ARTICLE ABSTRACTDysregulation of miRNA expression is associated with multiple diseases, including cancers, in which small RNAs can have either oncogenic or tumor suppressive functions. Here we investigated the potential tumor suppressive function of miR-450a, one of the most significantly downregulated miRNAs in ovarian cancer. RNA-seq analysis of the ovarian cancer cell line A2780 revealed that overexpression of miR-450a suppressed multiple genes involved in the epithelial-to-mesenchymal transition (EMT). Overexpression of miR-450a reduced tumor migration and invasion and increased anoikis in A2780 and SKOV-3 cell lines and reduced tumor growth in an ovarian tumor xenographic model. Combined AGO-PAR-CLIP and RNA-seq analysis identified a panel of potential miR-450a targets, of which many, including TIMMDC1, MT-ND2, ACO2, and ATP5B, regulate energetic metabolism. Following glutamine withdrawal, miR-450a overexpression decreased mitochondrial membrane potential but increased glucose uptake and viability, characteristics of less invasive ovarian cancer cell lines. In summary, we propose that miR-450a acts as a tumor suppressor in ovarian cancer cells by modulating targets associated with glutaminolysis, which leads to decreased production of lipids, amino acids, and nucleic acids, as well as inhibition of signaling pathways associated with EMT.

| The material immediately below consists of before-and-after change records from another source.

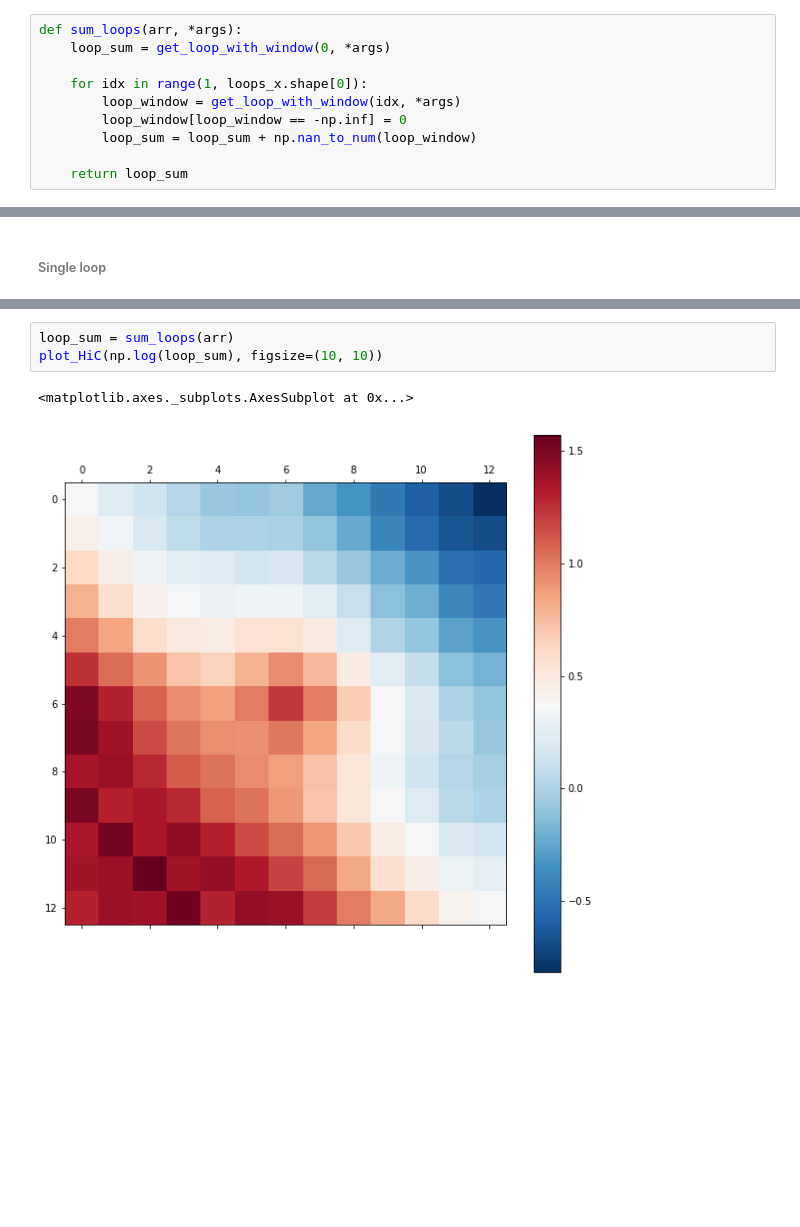
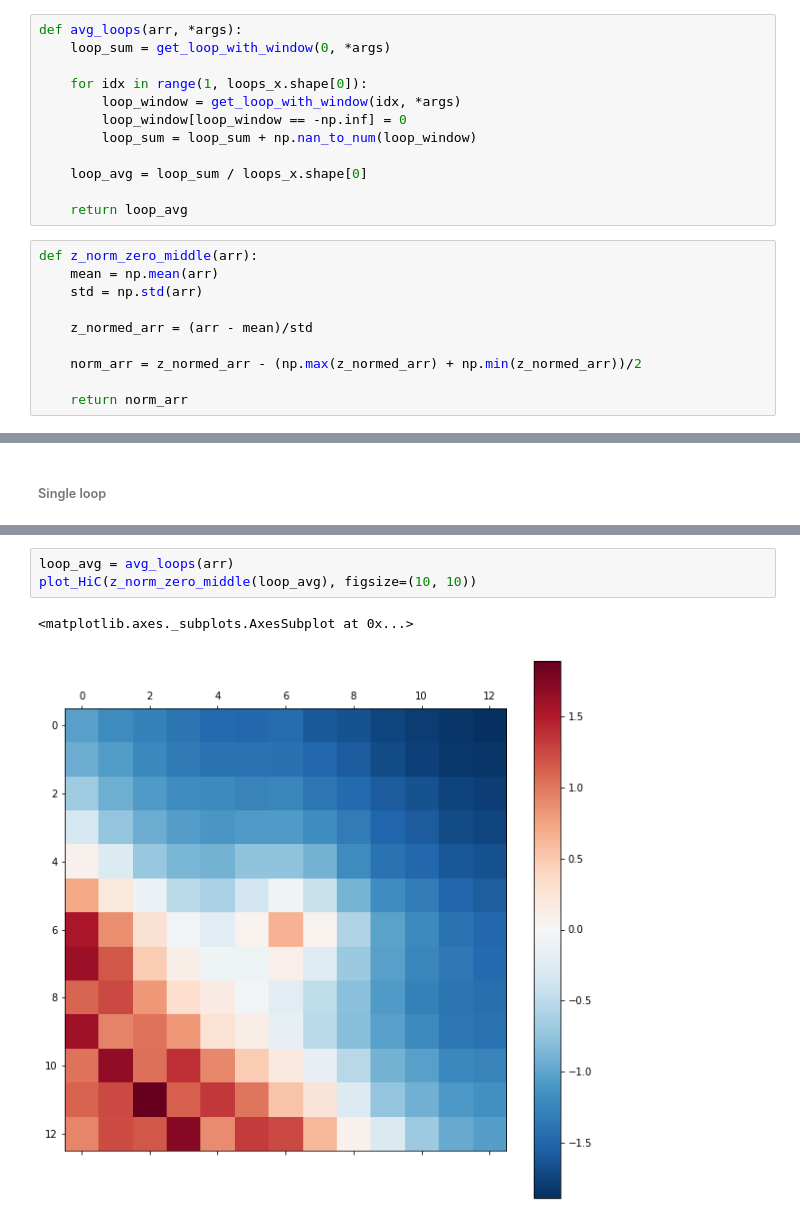
Before and after one commit to GoodBoy962/Dictyostelium-loops, a Jupyter notebook: dicty/Loops visualisation and processing (Dicty).ipynb, the cells around one changed output, grey strips where cells are left out. Drawn from its saved outputs; the diff is of its cells as text; blank space fills up the shorter version.

```diff
--- a/dicty/Loops visualisation and processing (Dicty).ipynb
+++ b/dicty/Loops visualisation and processing (Dicty).ipynb
@@ -103,7 +103,7 @@ def get_loop_with_window(idx, window_size=13):
 
     return loop_window
 # %%
-def sum_loops(arr, *args):
+def avg_loops(arr, *args):
     loop_sum = get_loop_with_window(0, *args)
 
     for idx in range(1, loops_x.shape[0]):
@@ -111,7 +111,19 @@ def sum_loops(arr, *args):
         loop_window[loop_window == -np.inf] = 0
         loop_sum = loop_sum + np.nan_to_num(loop_window)
 
-    return loop_sum
+    loop_avg = loop_sum / loops_x.shape[0]
+
+    return loop_avg
+# %%
+def z_norm_zero_middle(arr):
+    mean = np.mean(arr)
+    std = np.std(arr)
+
+    z_normed_arr = (arr - mean)/std
+
+    norm_arr = z_normed_arr - (np.max(z_normed_arr) + np.min(z_normed_arr))/2
+
+    return norm_arr
 # %% [markdown]
 ### Normalized Hi-C
 # %%
@@ -149,6 +167,6 @@ plot_HiC(np.log(loop_window), figsize=(10,10))
 # %%
-loop_sum = sum_loops(arr)
-plot_HiC(np.log(loop_sum), figsize=(10, 10))
+loop_avg = avg_loops(arr)
+plot_HiC(z_norm_zero_middle(loop_avg), figsize=(10, 10))
 # %% [output]
 <matplotlib.axes._subplots.AxesSubplot at 0x...>
-[figure, old version]
+[figure, new version]
```
Also changed, not shown: parts of 6 cells of this notebook, 4 other files.
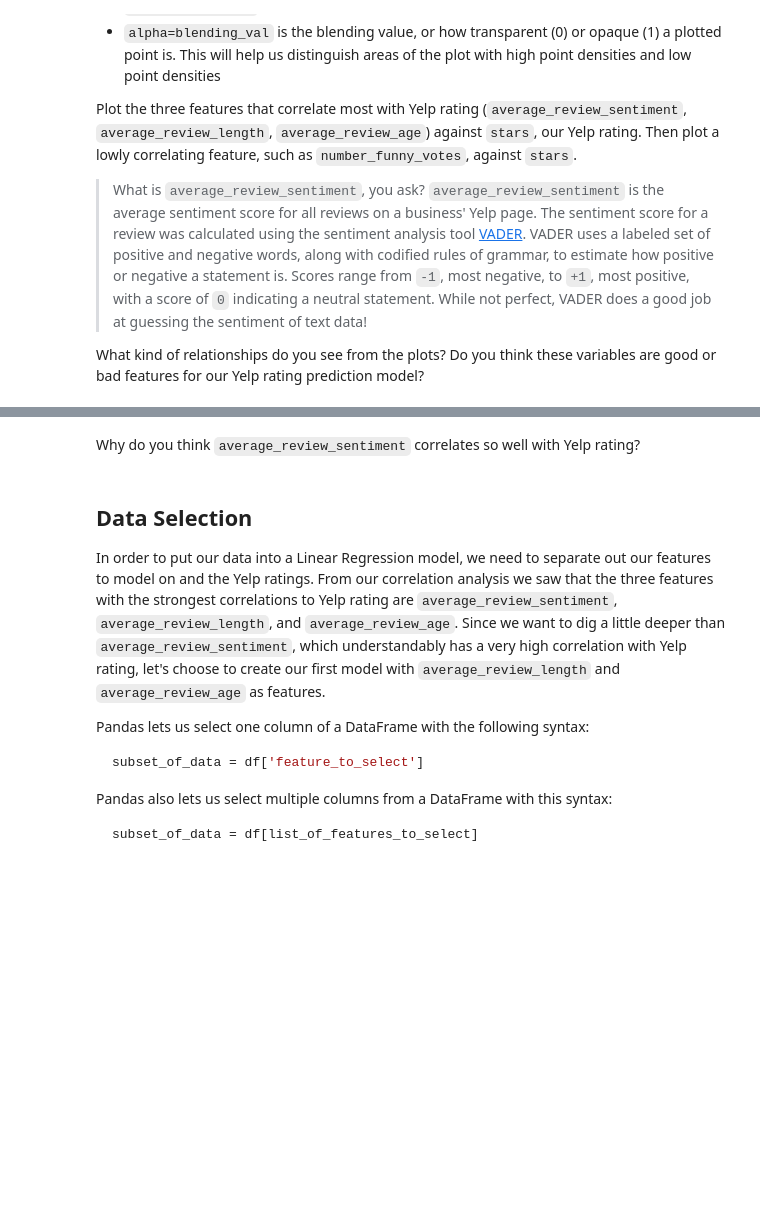
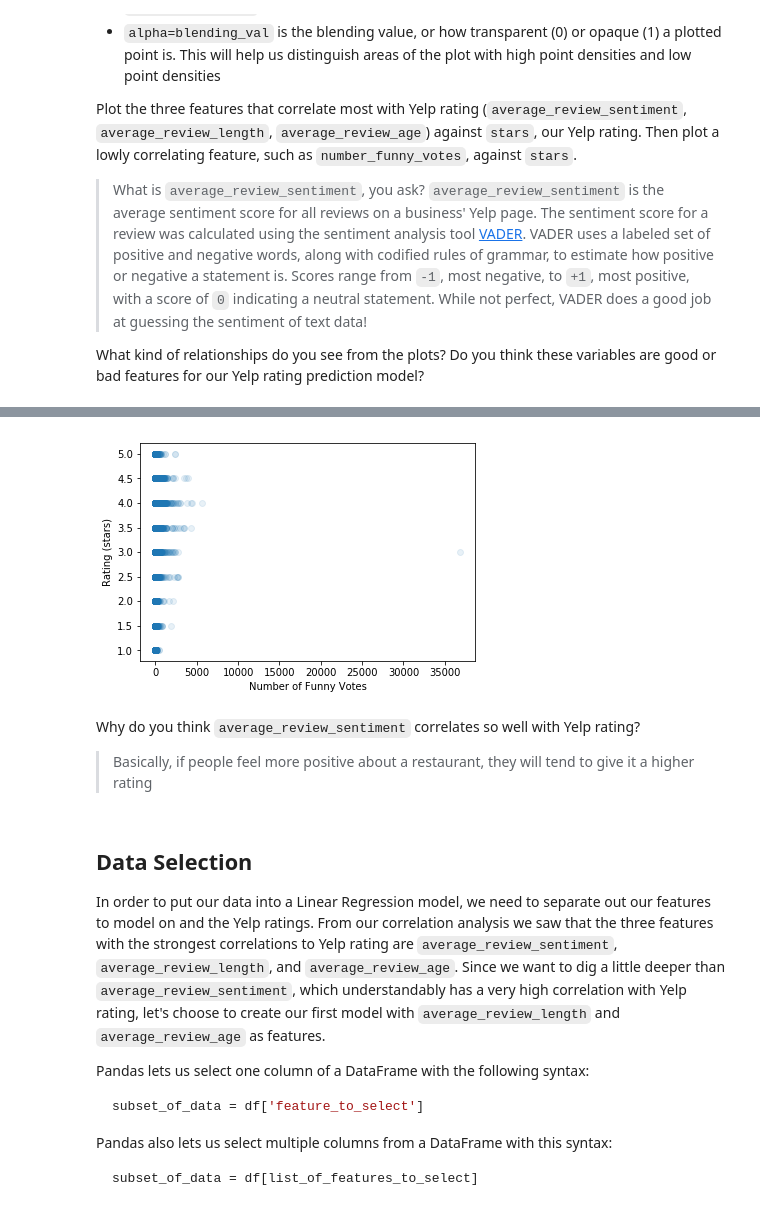
Before and after one commit to m4ese/codecademy, a Jupyter notebook: yelp_regression_project/yelp_regression.ipynb, the cells around one changed output, grey strips where cells are left out. Drawn from its saved outputs; the diff is of its cells as text; code cells hidden in the pictures; blank space fills up the shorter version.

```diff
--- a/yelp_regression_project/yelp_regression.ipynb
+++ b/yelp_regression_project/yelp_regression.ipynb
@@ -262,5 +345,14 @@ from matplotlib import pyplot as plt
+# %%
+# plot number_funny_votes against stars here, very small positive correlation
+plt.scatter(df.number_funny_votes,df.stars,alpha = 0.1)
+plt.xlabel('Number of Funny Votes')
+plt.ylabel('Rating (stars)')
+plt.show()
+# %% [output]
+[figure, added]
 # %% [markdown]
 Why do you think `average_review_sentiment` correlates so well with Yelp rating?
+> Basically, if people feel more positive about a restaurant, they will tend to give it a higher rating
 # %% [markdown]
 ## Data Selection
 
```
Also changed, not shown: parts of 31 cells of this notebook.
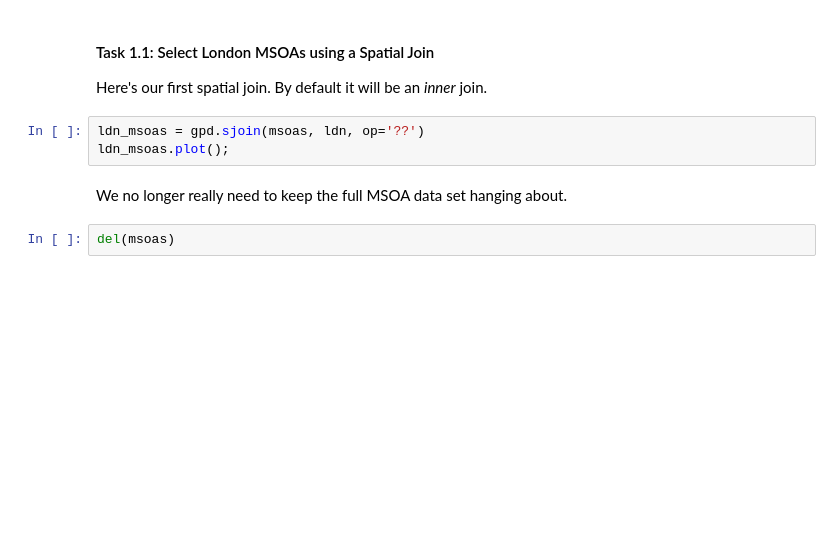
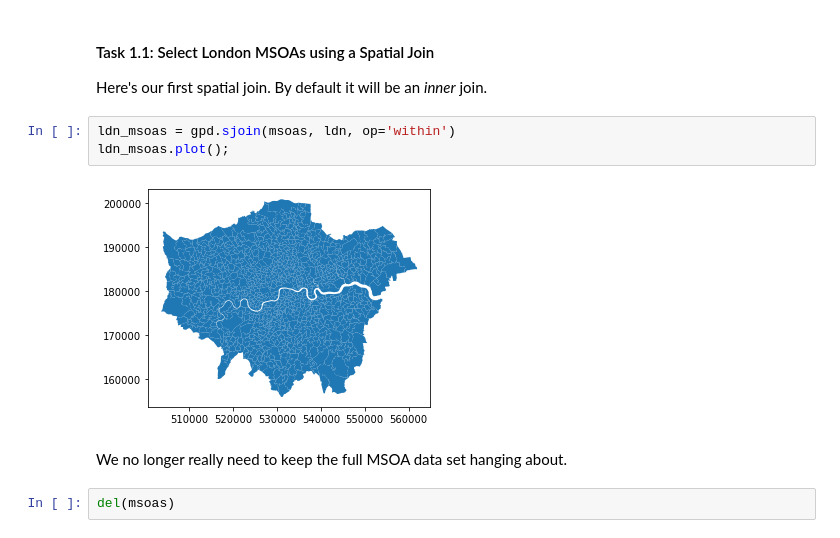
Before and after one commit to Lingweiz1998/2020_CASA_i2p_prac_notebook, a Jupyter notebook: Practical-08-Visualising_Data.ipynb, the cells around one changed output. Cells and saved outputs as stored; diff of their text form; blank space fills up the shorter version.

```diff
--- a/Practical-08-Visualising_Data.ipynb
+++ b/Practical-08-Visualising_Data.ipynb
@@ -46,8 +56,10 @@ ldn.plot();
 
 Here's our first spatial join. By default it will be an _inner_ join.
 # %%
-ldn_msoas = gpd.sjoin(msoas, ldn, op='??')
+ldn_msoas = gpd.sjoin(msoas, ldn, op='within')
 ldn_msoas.plot();
+# %% [output]
+[figure, added]
 # %% [markdown]
 We no longer really need to keep the full MSOA data set hanging about.
 # %%
```
Also changed, not shown: parts of 32 cells of this notebook, 1 other file.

miR-450a limits the metastatic potential of ovarian cancer cells by targeting a set of mitochondrial mRNAs to reduce glycolysis and glutaminolysis.